It is also recommended to add about six inches to the hole depth for the addition of gravel. Once you have dug your post hole, add about six inches of QUIKRETE All-Purpose Gravel into the bottom of the hole. Then, compact and level the gravel, using the post or a 2×4. Set the post into the hole. Then, use a level to position the post perfectly vertically.
Fill the hole with QUIKRETE Fast-Setting Concrete, up to three to four inches below ground level. Next, pour about a gallon of water into the hole. Allow the water to saturate the concrete mix. Fast-Setting Concrete will set hard in about 20 to 40 minutes. Wait about four hours to begin constructing your fence or applying heavy weight to your post. Fast-Setting Concrete can be used for setting wood or metal posts. It can also be mixed with water and poured around a post, as in the traditional post setting applications.
When working with cement-based products, always wear eye protection and waterproof gloves.
Step 1 Dig post hole so diameter of the hole is 3 times the width of the post (i.e., the hole for a 4” wood post should be about 12 inches wide). The depth of the hole should be 1/3-1/2 the post height above ground (i.e., a 6-foot tall fence would require a hole depth of at least 2 feet).
Step 2 Add about 6 inches of QUIKRETE All-Purpose Gravel into the bottom of the hole. Then compact and level the gravel using a post or 2×4.
Step 3 Set the post into the hole and attach 2×4 braces to adjacent sides of the post.
Step 4 Use a level to position the post perfectly vertical.
Step 5 Fill the hole with Fast-Setting Concrete up to 3 to 4 inches below ground level.
Step 6 Pour about a gallon of water per 50 lb bag into the hole and allow the water to saturate the concrete mix.
NOTE: mix will set hard in 20 to 40 minutes
Step 7 Wait about 4 hours to begin constructing your fence or applying heavy weight to your post.Shopping List 50 lb QUIKRETE Fast-Setting Concrete 50 lb QUIKRETE All-Purpose Gravel Pressure treated wood post or galvanized metal post Level 5-gallon bucket Measuring pail Post hole digger Gloves Safety glasses
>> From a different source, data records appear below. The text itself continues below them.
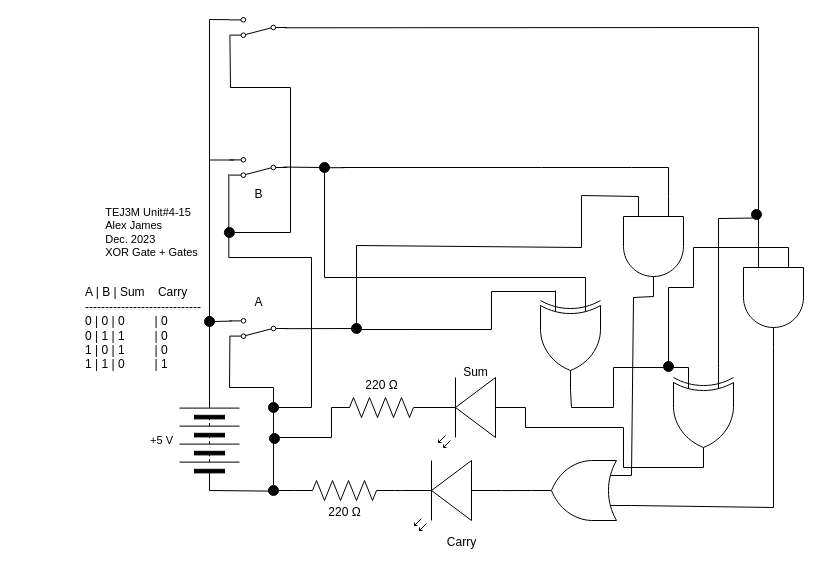
Earlier version of the draw.io diagram Unit-4-18/4-18.drawio (Alexander-James2/TEJ3M-Unit-4). Source tidied: cells renumbered, new cells numbered last; positions are measured from the earlier drawing's top-left corner, leaving out a move shared by most shapes. Both pictures are drawn from the tidied source at 100%, with x=0, y=0 at pixel (83, 17).
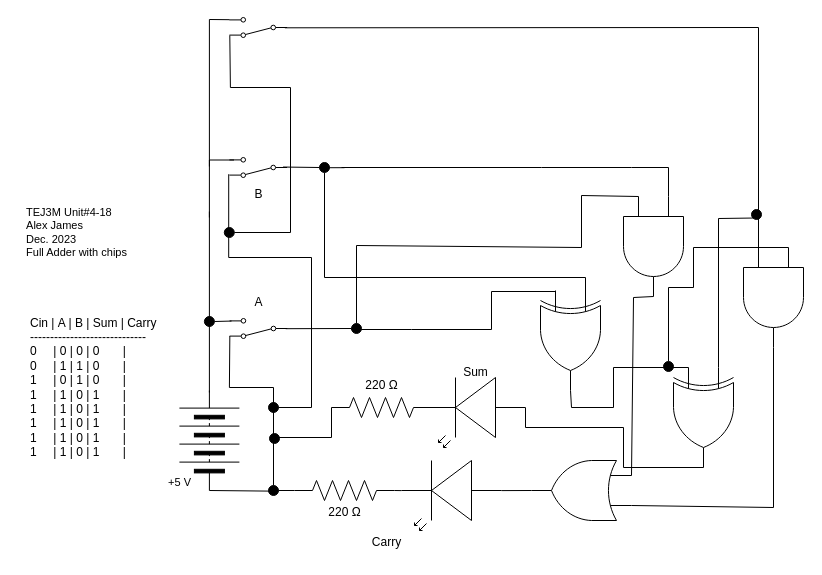
The same diagram, later.

Commit message:
truth table

The change refers to these unchanged cells:
```xml
<mxCell id="9" style="ellipse;whiteSpace=wrap;html=1;strokeColor=#030303;fillColor=#000000;" parent="1" vertex="1">
  <mxGeometry x="185" y="468" width="10" height="10" as="geometry" />
</mxCell>
```

Diff of the diagram source:
```diff
@@
     <mxCell id="2" style="verticalLabelPosition=bottom;shadow=0;dashed=0;align=center;html=1;verticalAlign=top;shape=mxgraph.electrical.miscellaneous.batteryStack;rotation=-90;" parent="1" vertex="1">
-      <mxGeometry x="76" y="393" width="100" height="60" as="geometry" />
+      <mxGeometry x="75.9" y="393" width="100" height="60" as="geometry" />
     </mxCell>
@@
-    <mxCell id="7" value="&lt;div style=&quot;text-align: left;&quot;&gt;&lt;span style=&quot;background-color: initial;&quot;&gt;TEJ3M Unit#4-15&lt;/span&gt;&lt;/div&gt;&lt;div style=&quot;text-align: left;&quot;&gt;&lt;span style=&quot;background-color: initial;&quot;&gt;Alex James&lt;/span&gt;&lt;/div&gt;&lt;div style=&quot;text-align: left;&quot;&gt;Dec. 2023&lt;/div&gt;&lt;div style=&quot;text-align: left;&quot;&gt;XOR Gate + Gates&lt;/div&gt;" style="text;html=1;align=center;verticalAlign=middle;strokeColor=none;fillColor=none;fontSize=11;fontFamily=Helvetica;fontColor=default;" parent="1" vertex="1">
-      <mxGeometry x="8" y="180" width="120" height="70" as="geometry" />
+    <mxCell id="7" value="&lt;div style=&quot;text-align: left;&quot;&gt;&lt;span style=&quot;background-color: initial;&quot;&gt;TEJ3M Unit#4-18&lt;/span&gt;&lt;/div&gt;&lt;div style=&quot;text-align: left;&quot;&gt;&lt;span style=&quot;background-color: initial;&quot;&gt;Alex James&lt;/span&gt;&lt;/div&gt;&lt;div style=&quot;text-align: left;&quot;&gt;Dec. 2023&lt;/div&gt;&lt;div style=&quot;text-align: left;&quot;&gt;Full Adder with chips&lt;/div&gt;" style="text;html=1;align=center;verticalAlign=middle;strokeColor=none;fillColor=none;fontSize=11;fontFamily=Helvetica;fontColor=default;" parent="1" vertex="1">
+      <mxGeometry x="-66.9" y="180" width="120" height="70" as="geometry" />
     </mxCell>
     <mxCell id="8" value="+5 V" style="text;html=1;align=center;verticalAlign=middle;strokeColor=none;fillColor=none;fontSize=11;fontFamily=Helvetica;fontColor=default;" parent="1" vertex="1">
-      <mxGeometry x="53" y="408" width="50" height="30" as="geometry" />
+      <mxGeometry x="70.9" y="450" width="50" height="30" as="geometry" />
     </mxCell>
@@
-    <mxCell id="10" value="A | B | Sum&amp;nbsp; &amp;nbsp; Carry&lt;br&gt;-----------------------------&lt;br&gt;0 | 0 | 0&amp;nbsp; &amp;nbsp; &amp;nbsp; &amp;nbsp; &amp;nbsp;&lt;span style=&quot;&quot;&gt;&lt;/span&gt;| 0&lt;br&gt;0 | 1 | 1&lt;span style=&quot;&quot;&gt;&#9;&lt;/span&gt;&amp;nbsp; &amp;nbsp; &amp;nbsp; &amp;nbsp; | 0&lt;br&gt;1 | 0 | 1&amp;nbsp; &amp;nbsp; &amp;nbsp; &amp;nbsp; &amp;nbsp;| 0&lt;br&gt;1 | 1 | 0&amp;nbsp; &amp;nbsp; &amp;nbsp; &amp;nbsp; &amp;nbsp;| 1" style="text;html=1;align=left;verticalAlign=middle;strokeColor=none;fillColor=none;" parent="1" vertex="1">
-      <mxGeometry y="261" width="140" height="100" as="geometry" />
+    <mxCell id="10" value="Cin |&amp;nbsp;A | B | Sum |&amp;nbsp;Carry&lt;br&gt;-----------------------------&lt;br&gt;0&amp;nbsp; &amp;nbsp; &amp;nbsp;| 0 | 0&amp;nbsp;| 0&amp;nbsp; &amp;nbsp; &amp;nbsp; &amp;nbsp;|&amp;nbsp;&amp;nbsp;&lt;br&gt;0&amp;nbsp; &amp;nbsp; &amp;nbsp;| 1 | 1&amp;nbsp;| 0&amp;nbsp; &amp;nbsp; &amp;nbsp; &amp;nbsp;|&amp;nbsp;&lt;br&gt;1&amp;nbsp; &amp;nbsp; &amp;nbsp;| 0 | 1 | 0&amp;nbsp; &amp;nbsp; &amp;nbsp; &amp;nbsp;|&amp;nbsp;&lt;br&gt;1&amp;nbsp; &amp;nbsp; &amp;nbsp;| 1 | 0 | 1&amp;nbsp; &amp;nbsp; &amp;nbsp; &amp;nbsp;|&amp;nbsp;&lt;br&gt;1&amp;nbsp; &amp;nbsp; &amp;nbsp;| 1 | 0 | 1&amp;nbsp; &amp;nbsp; &amp;nbsp; &amp;nbsp;|&amp;nbsp;&lt;br&gt;1&amp;nbsp; &amp;nbsp; &amp;nbsp;| 1 | 0 | 1&amp;nbsp; &amp;nbsp; &amp;nbsp; &amp;nbsp;|&amp;nbsp;&lt;br&gt;1&amp;nbsp; &amp;nbsp; &amp;nbsp;| 1 | 0 | 1&amp;nbsp; &amp;nbsp; &amp;nbsp; &amp;nbsp;|&amp;nbsp;&lt;br&gt;1&amp;nbsp; &amp;nbsp; &amp;nbsp;| 1 | 0 | 1&amp;nbsp; &amp;nbsp; &amp;nbsp; &amp;nbsp;|&amp;nbsp;" style="text;html=1;align=left;verticalAlign=middle;strokeColor=none;fillColor=none;" parent="1" vertex="1">
+      <mxGeometry x="-54.9" y="290" width="150" height="160" as="geometry" />
     </mxCell>
     <mxCell id="11" value="A" style="text;html=1;align=center;verticalAlign=middle;strokeColor=none;fillColor=none;" parent="1" vertex="1">
-      <mxGeometry x="159.9" y="270" width="30" height="30" as="geometry" />
+      <mxGeometry x="159.8" y="270" width="30" height="30" as="geometry" />
     </mxCell>
     <mxCell id="12" value="Carry" style="text;html=1;align=center;verticalAlign=middle;strokeColor=none;fillColor=none;" parent="1" vertex="1">
-      <mxGeometry x="353" y="510" width="50" height="30" as="geometry" />
+      <mxGeometry x="278.1" y="510" width="50" height="30" as="geometry" />
     </mxCell>
     <mxCell id="13" style="edgeStyle=none;shape=connector;rounded=0;html=1;entryX=0.5;entryY=0;entryDx=0;entryDy=0;labelBackgroundColor=default;strokeColor=default;fontFamily=Helvetica;fontSize=11;fontColor=default;endArrow=none;endFill=0;exitX=0.996;exitY=0.124;exitDx=0;exitDy=0;exitPerimeter=0;" parent="1" edge="1" source="14" target="9">
       <mxGeometry relative="1" as="geometry">
         <Array as="points">
-          <mxPoint x="146" y="370" />
+          <mxPoint x="145.9" y="370" />
           <mxPoint x="190" y="370" />
         </Array>
       </mxGeometry>
     </mxCell>
     <mxCell id="14" style="shape=mxgraph.electrical.electro-mechanical.twoWaySwitch;elSwitchState=2;rotation=0;flipV=1;flipH=1;" parent="1" vertex="1">
-      <mxGeometry x="146.2" y="301" width="57.7" height="20" as="geometry" />
+      <mxGeometry x="146.1" y="301" width="57.7" height="20" as="geometry" />
     </mxCell>
     <mxCell id="15" style="shape=mxgraph.electrical.electro-mechanical.twoWaySwitch;elSwitchState=2;rotation=0;flipV=1;flipH=1;" parent="1" vertex="1">
-      <mxGeometry x="146" y="140" width="57.7" height="20" as="geometry" />
+      <mxGeometry x="145.9" y="140" width="57.7" height="20" as="geometry" />
     </mxCell>
     <mxCell id="16" style="edgeStyle=none;rounded=0;html=1;endArrow=none;endFill=0;startArrow=none;entryX=0.5;entryY=1;entryDx=0;entryDy=0;" parent="1" edge="1">
       <mxGeometry relative="1" as="geometry">
-        <mxPoint x="126" y="375" as="sourcePoint" />
-        <mxPoint x="126" y="194" as="targetPoint" />
+        <mxPoint x="125.9" y="375" as="sourcePoint" />
+        <mxPoint x="125.9" y="194" as="targetPoint" />
       </mxGeometry>
     </mxCell>
     <mxCell id="17" value="B" style="text;html=1;align=center;verticalAlign=middle;strokeColor=none;fillColor=none;" parent="1" vertex="1">
-      <mxGeometry x="159.9" y="162" width="30" height="30" as="geometry" />
+      <mxGeometry x="159.8" y="162" width="30" height="30" as="geometry" />
     </mxCell>
@@
     <mxCell id="19" style="edgeStyle=orthogonalEdgeStyle;html=1;entryX=1.012;entryY=0.164;entryDx=0;entryDy=0;entryPerimeter=0;endArrow=none;endFill=0;rounded=0;" parent="1" edge="1" target="15">
       <mxGeometry relative="1" as="geometry">
         <mxPoint x="188" y="390" as="sourcePoint" />
         <Array as="points">
           <mxPoint x="195" y="390" />
           <mxPoint x="228" y="390" />
           <mxPoint x="228" y="240" />
-          <mxPoint x="145" y="240" />
+          <mxPoint x="144.9" y="240" />
         </Array>
       </mxGeometry>
     </mxCell>
@@
     <mxCell id="22" style="ellipse;whiteSpace=wrap;html=1;strokeColor=#030303;fillColor=#000000;" parent="1" vertex="1">
-      <mxGeometry x="121" y="299" width="10" height="10" as="geometry" />
+      <mxGeometry x="120.9" y="299" width="10" height="10" as="geometry" />
     </mxCell>
     <mxCell id="23" style="edgeStyle=orthogonalEdgeStyle;orthogonalLoop=1;jettySize=auto;html=1;rounded=0;endArrow=none;endFill=0;entryX=0.886;entryY=0.877;entryDx=0;entryDy=0;entryPerimeter=0;" parent="1" edge="1">
       <mxGeometry relative="1" as="geometry">
-        <mxPoint x="126" y="200" as="sourcePoint" />
-        <mxPoint x="150.6" y="142.5" as="targetPoint" />
+        <mxPoint x="125.9" y="200" as="sourcePoint" />
+        <mxPoint x="150.5" y="142.5" as="targetPoint" />
         <Array as="points">
-          <mxPoint x="126" y="143" />
+          <mxPoint x="125.9" y="143" />
         </Array>
       </mxGeometry>
     </mxCell>
@@
     <mxCell id="45" style="shape=mxgraph.electrical.electro-mechanical.twoWaySwitch;elSwitchState=2;rotation=0;flipV=1;flipH=1;" parent="1" vertex="1">
-      <mxGeometry x="146" width="57.7" height="20" as="geometry" />
+      <mxGeometry x="145.9" width="57.7" height="20" as="geometry" />
     </mxCell>
     <mxCell id="46" style="edgeStyle=none;orthogonalLoop=1;jettySize=auto;html=1;endArrow=none;endFill=0;rounded=0;exitX=0.98;exitY=0.84;exitDx=0;exitDy=0;exitPerimeter=0;" parent="1" edge="1">
       <mxGeometry relative="1" as="geometry">
-        <mxPoint x="146.2" y="2.2" as="sourcePoint" />
-        <mxPoint x="126" y="149" as="targetPoint" />
+        <mxPoint x="146.1" y="2.2" as="sourcePoint" />
+        <mxPoint x="125.9" y="149" as="targetPoint" />
         <Array as="points">
-          <mxPoint x="126" y="2" />
+          <mxPoint x="125.9" y="2" />
         </Array>
       </mxGeometry>
     </mxCell>
     <mxCell id="47" style="edgeStyle=none;rounded=0;html=1;exitX=1;exitY=0.5;exitDx=0;exitDy=0;endArrow=none;endFill=0;entryX=0.993;entryY=0.101;entryDx=0;entryDy=0;entryPerimeter=0;" parent="1" edge="1" source="48" target="45">
       <mxGeometry relative="1" as="geometry">
         <Array as="points">
           <mxPoint x="207" y="215" />
           <mxPoint x="207" y="70" />
-          <mxPoint x="147" y="70" />
+          <mxPoint x="146.9" y="70" />
         </Array>
       </mxGeometry>
     </mxCell>
     <mxCell id="48" style="ellipse;whiteSpace=wrap;html=1;strokeColor=#030303;fillColor=#000000;" parent="1" vertex="1">
-      <mxGeometry x="140.9" y="210" width="10" height="10" as="geometry" />
+      <mxGeometry x="140.8" y="210" width="10" height="10" as="geometry" />
     </mxCell>
```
(Optional)QUIKRETE Building form Shovel Plastic mixing tub
From Source Article: moneypit.com